MS. SEGAL: If I could just add onto that – it’s Stephanie. So when the whole discussion of kind of accelerating the return to normalcy started and the debate around this a couple of weeks ago, it was very much driven by the economic considerations. And I think at that point, once it was clear that this debate was taking place, there was pushback. And as Mike just said, there was pushback along the lines of realizing that this is first and foremost a health crisis. And so the solution has to begin on the health side. And this kind of return to normalcy, whatever that looks like, is one that starts with a health response.

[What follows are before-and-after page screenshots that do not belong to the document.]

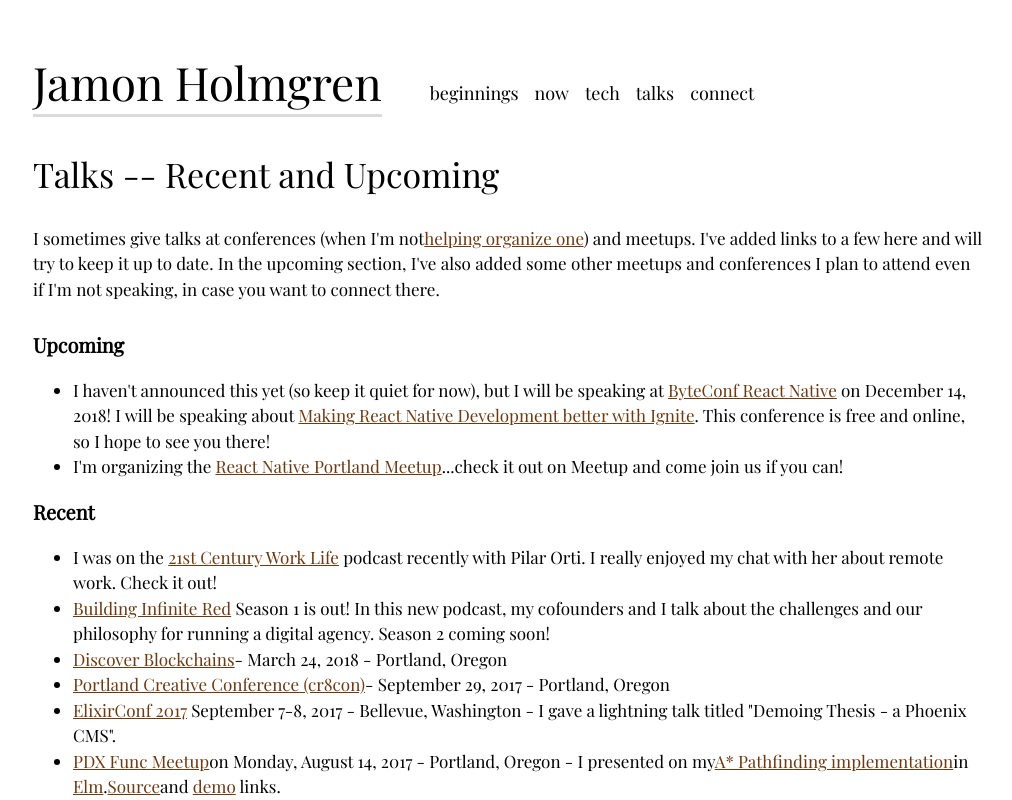
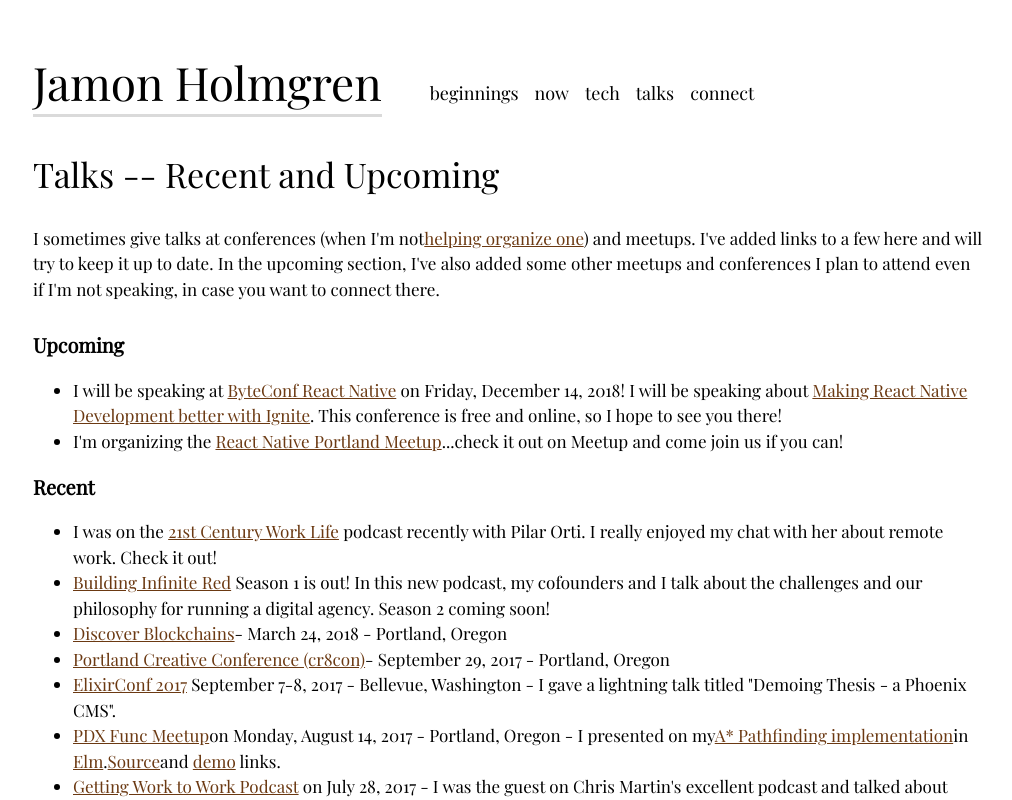
Before and after one commit to mcbobby7/jamonholmgren, a Next.js app: page /talks in a window 1280 px wide. Shown: the top 800 px of the page, without its empty margins (132-1144 px from the left). Built offline with nearby package versions, Linux system fonts and the light colour scheme; a web font is replaced by a local one.

Commit message:
Byteconf

```diff
--- a/pages/talks.js
+++ b/pages/talks.js
@@ -24,12 +24,11 @@
 
       <ul>
         <li>
-          I haven't announced this yet (so keep it quiet for now), but I will be
-          speaking at{" "}
+          I will be speaking at{" "}
           <a href="https://byteconf.com/react-native-2018">
             ByteConf React Native
           </a>{" "}
-          on December 14, 2018! I will be speaking about{" "}
+          on Friday, December 14, 2018! I will be speaking about{" "}
           <a href="https://infinite.red/ignite">
             Making React Native Development better with Ignite
           </a>
```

There are some proposals that are out there. You know, what would – what would that – what would the signs look like as far as when it’s time to kind of go back to normal and then have to do with, well, when have we flattened out the curve sufficient so that our health care system can keep pace with the rate of illness? When will we have the testing and tracking capabilities in place? And ultimately, when is the technology and the science going to catch up in the form of treatment, and ultimately a vaccine?
And I think in that all – I agree with all that. But I think the other thing to keep in mind is that, you know, there’s a policy decision as far as when the restriction orders are removed. But if, going back to my – one of my first comments on what really drives the U.S. economy in particular, and it’s the consumer and consumer confidence. It’s the confidence point of when are people going to feel confident to go back to work, to go back and consume, in particular, services? And that’s going to be a function, again, of the health environment. And so, you know, I don’t think – it’s not a switch, you know, an on/off switch. There’s going to be a transition, but I think that transition is going to depend on those – the kind of science- and health-led points that allow us to make a transition back.
OPERATOR: (Gives queuing instructions.)
MR. DIAMOND: So I think if there are no more – no further questions, I think we can end the call here. We’ll be sure to send –
OPERATOR: Correct, no further questions in the queue.
MR. DIAMOND: Yeah. So we’ll be sure to send out a transcript and it will also be posted on our website. And we’re also happy to set up one-on-one interviews with the experts here and the experts all across the Center if you’d like. Just shoot us an email directly. We’d be happy to set that up. Thanks again for calling in today, and also thanks to our experts for joining us today. Thank you.